To celebrate National Apprenticeship Week, the Albion in the Community (AITC) website is focusing each day on one of the apprentices currently working with the charity.
Next up is Ashley Elmer – the newest apprentice at AITC, having started in September last year. Ashley works in the health department.
What does your role include?
“The work I do can be varied. I make a lot of phone calls on behalf of our health coaches, collecting data on recent classes and assessing whether our programmes are running successfully. I am also involved in organising team monthly meetings and collating data into spread sheets.”
What is the best thing about your apprenticeship?
“I think it has to be that I’ve been placed into a working environment to do a college course, so it has got me used to how an office job works. Getting a qualification at the end of my apprenticeship is great as well as it will help me move forward with my career.”

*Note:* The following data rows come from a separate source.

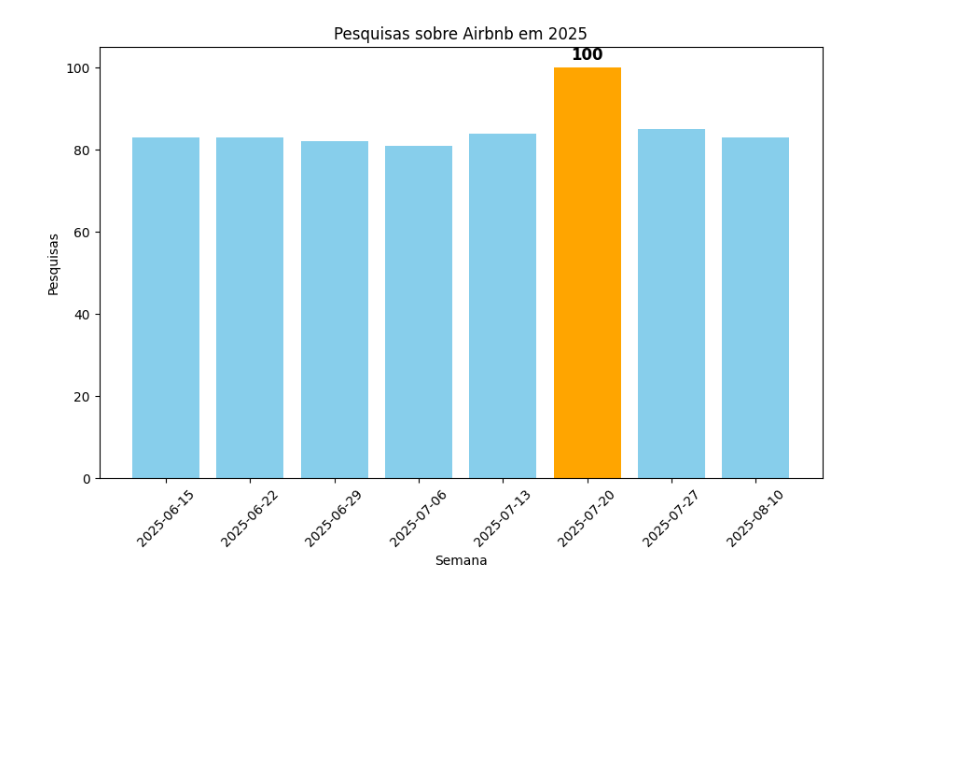
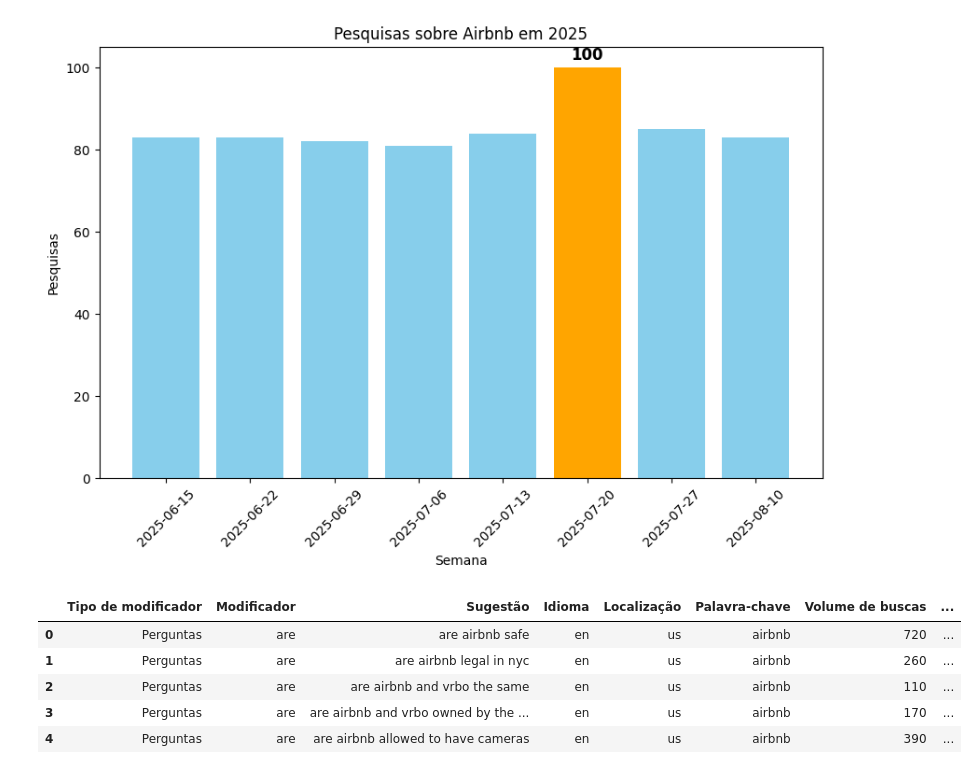
Before and after one commit to sabrinamarrocos/analise-airbnb, a Jupyter notebook: analise_airbnb_ny.ipynb, the cells around one changed output. Drawn from its saved outputs; the diff is of its cells as text; code cells hidden in the pictures; blank space fills up the shorter version.

```diff
--- a/analise_airbnb_ny.ipynb
+++ b/analise_airbnb_ny.ipynb
@@ -84,3 +84,12 @@ plt.text(semana_max, valor_max + 1, str(valor_max), ha='center', va='bottom', fo
 plt.show()
 # %% [output]
 [figure]
+# %%
+df_answer_the_public.head()
+# %% [output]
+|  | Tipo de modificador | Modificador | Sugestão | Idioma | Localização | Palavra-chave | Volume de buscas | ... |
+| 0 | Perguntas | are | are airbnb safe | en | us | airbnb | 720 | ... |
+| 1 | Perguntas | are | are airbnb legal in nyc | en | us | airbnb | 260 | ... |
+| 2 | Perguntas | are | are airbnb and vrbo the same | en | us | airbnb | 110 | ... |
+| 3 | Perguntas | are | are airbnb and vrbo owned by the ... | en | us | airbnb | 170 | ... |
+| 4 | Perguntas | are | are airbnb allowed to have cameras | en | us | airbnb | 390 | ... |
```
Also changed, not shown: parts of 4 cells of this notebook.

What are you plans for when your apprenticeship ends?
“Hopefully I can stay on at AITC. That would certainly be my main goal. If that doesn’t happen then I will still have gained the skills I need to find another office based job.”
How does it feel to work at the American Express Community Stadium every day?
“Working at the stadium is great – it is something that really differentiates this job from so many others. Also, working for AITC is so rewarding, I feel like my work is making a difference and helping people in Sussex to reach their health goals.”
Do you feel your apprenticeship has made you more confident in professional situations?
“Before this job I had never worked in an office and this new role has given me a lot of confidence. Being in a friendly environment makes you feel welcome in the office and that has really helped my confidence.”
Would you suggest an apprenticeship to others and why?
“Definitely. An apprenticeship can give you a head start in life. It has given my career direction and the benefits of gaining a qualification while working full time in an office environment cannot be underestimated.”